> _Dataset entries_
━━━━━━━━━━━━━━━━

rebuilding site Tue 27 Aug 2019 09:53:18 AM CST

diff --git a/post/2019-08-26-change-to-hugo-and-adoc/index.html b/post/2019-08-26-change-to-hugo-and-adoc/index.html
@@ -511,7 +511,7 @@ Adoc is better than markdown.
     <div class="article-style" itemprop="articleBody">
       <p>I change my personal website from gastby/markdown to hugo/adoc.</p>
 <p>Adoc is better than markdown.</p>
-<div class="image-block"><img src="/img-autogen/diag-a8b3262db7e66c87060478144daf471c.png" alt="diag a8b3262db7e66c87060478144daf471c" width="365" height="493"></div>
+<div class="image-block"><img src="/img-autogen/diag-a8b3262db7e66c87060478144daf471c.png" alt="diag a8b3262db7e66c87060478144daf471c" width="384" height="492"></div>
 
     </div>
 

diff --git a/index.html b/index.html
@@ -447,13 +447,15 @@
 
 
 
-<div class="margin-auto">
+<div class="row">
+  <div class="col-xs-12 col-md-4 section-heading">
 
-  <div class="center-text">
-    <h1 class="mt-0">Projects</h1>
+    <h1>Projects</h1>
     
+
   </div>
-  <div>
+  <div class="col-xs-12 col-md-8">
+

━━━━━━━━━━━━━━━━

> _EXERCISE REQUIREMENTS_
This exercise requires an exact copy of all the records.

> _RESULT OF THIS EXERCISE_
rebuilding site Tue 27 Aug 2019 09:53:18 AM CST

diff --git a/post/2019-08-26-change-to-hugo-and-adoc/index.html b/post/2019-08-26-change-to-hugo-and-adoc/index.html
@@ -511,7 +511,7 @@ Adoc is better than markdown.
     <div class="article-style" itemprop="articleBody">
       <p>I change my personal website from gastby/markdown to hugo/adoc.</p>
 <p>Adoc is better than markdown.</p>
-<div class="image-block"><img src="/img-autogen/diag-a8b3262db7e66c87060478144daf471c.png" alt="diag a8b3262db7e66c87060478144daf471c" width="365" height="493"></div>
+<div class="image-block"><img src="/img-autogen/diag-a8b3262db7e66c87060478144daf471c.png" alt="diag a8b3262db7e66c87060478144daf471c" width="384" height="492"></div>
 
     </div>
 

diff --git a/index.html b/index.html
@@ -447,13 +447,15 @@
 
 
 
-<div class="margin-auto">
+<div class="row">
+  <div class="col-xs-12 col-md-4 section-heading">
 
-  <div class="center-text">
-    <h1 class="mt-0">Projects</h1>
+    <h1>Projects</h1>
     
+
   </div>
-  <div>
+  <div class="col-xs-12 col-md-8">
+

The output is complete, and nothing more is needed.